Neva Leona Boyd was born in Sanborn, Iowa on February 25, 1876. After graduating high school she moved to Chicago where she began her 60 year professional life in education. During her high school career she realized that there were no social activities in her school. This led her to donate her time to show the values she thought were intrinsic in social group activities.
She enrolled at the National Louis University (at the time of her enrollment the institution was called the Chicago Kindergarten Institute). The university was one of the first teacher colleges in the US to offer a four year Bachelor of Education degree.
The university teamed up with Jane Addams, founder of the Hull House. The Hull House is a settlement house in Chicago that housed European immigrants most of whom were poor. They teamed up with the intent to make education available to these poor European immigrants at the Hull House. Neva, upon her acquaintance with Hull House developed her notion that the social education of young children could not be left to chance.
After she graduated, she moved to Dallas to teach a big kindergarten group from a low economic class for several years. In 1904 she taught kindergarten Buffalo, New York before returning to Chicago to attend University of Chicago in 1908. During her time at the University she volunteered in several settlement houses where she demonstrated her views and methods.
At the time, public recreation programs focused on exercise, sports and competitive games which she thought to be constricting and unproductive. She thought the goal should be social development, not physical exercise. In her programs she stressed the point of social games that improved the social relationships. Regarding her views she said “…The greed for power, the hatred and dishonesty which have become associated with competitive games are not an inherent part of them but have found their why in them through a false sense of values. Prizes separate people, pit them against each other, discourage the less able and set the more able apart.”
Around this time the playground and recreation movement had started as well as the founding of youth programs and social service organizations. The staff for this movement was mainly made up of volunteers within the communities who had no special training and the few of them who were paid workers still were not qualified enough because they were not skilled graduates of any customary training programs. They needed training so the organizations had their own seminars and on the job training courses.
The West Chicago Park Commission employed Neva Boyd as a social worker for Eckhart Park mainly to manage social clubs, direct dramatics, supervise social dances and play activities for groups of young children. Very soon she realized how much some sort of discipline towards training procedures was a necessity. Her colleagues working alongside her faced many adversities that were apparent from a lack of educational training on their part. Since she was a graduate of the Chicago Kindergarten Institute and had experience in early childhood education she applied this knowledge to her work mainly through play and game related activities. Encouraged by the lack of training she witnessed in her colleagues and wanting the raise the standards of playground workers she founded her own school with the intent of developing a formal education for people interested in working with groups. This action led to the addition of group play as a method of social work practice.
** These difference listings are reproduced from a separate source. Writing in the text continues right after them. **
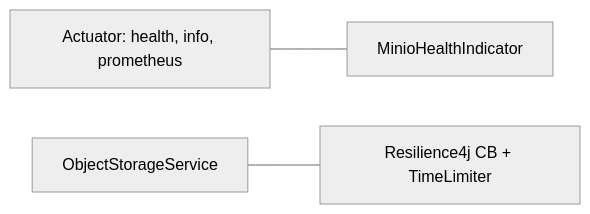
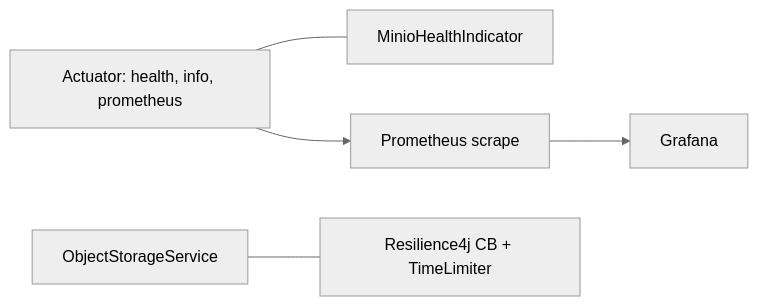
Before and after one commit to kurtlobato/IOL-Challenge: the ninth of 9 diagrams in youtube/DESIGN.md, drawn with Mermaid (neutral theme). The commit also changed other lines of this file, not shown here.

First line of the commit message:
Update DESIGN.md to clarify system architecture and decision-making processes

````diff
--- a/youtube/DESIGN.md
+++ b/youtube/DESIGN.md
@@ -396,8 +415,12 @@
 ```mermaid
 flowchart LR
   ACT[Actuator: health, info, prometheus]
   MH[MinioHealthIndicator]
   CB[Resilience4j CB + TimeLimiter]
+  PR[Prometheus scrape]
+  GF[Grafana]
   ACT --- MH
   OSS[ObjectStorageService] --- CB
+  ACT --> PR
+  PR --> GF
 ```
````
In 1909 she established the Chicago School for Playground Workers. Then from 1914-1920 the school ran under the Recreation Department of the Chicago School of Civics and Philanthropy.
The Recreation Training School, opened at Hull House in 1920, as the successor to the Recreation Department of the Chicago School of Civics and Philanthropy. Her institution taught a one year educational program in the form of group games, gymnastic, dancing, theatre arts, play theory and social problems. Most of her classes were held at the Hull House where Jane Addams served on the Board of Directors.
The Recreation Training School was the peak of Neva Boyd’s work to formalize an education approach to social development through group activities. The school closed seven years later mainly due to the fact that she was offered an invitation to give courses at the Northwestern University.
The program developed as she hoped it would, and she taught her courses in play theory, leadership, group organization, and other subjects until her retirement in 1941. Even after her retirement Neva Boyd persisted in the field of education she served as a consultant in hospitals, conducted many courses at universities, colleges and through touring and began the preparation of the papers on her work on play theory and leadership until her death on November 21, 1963.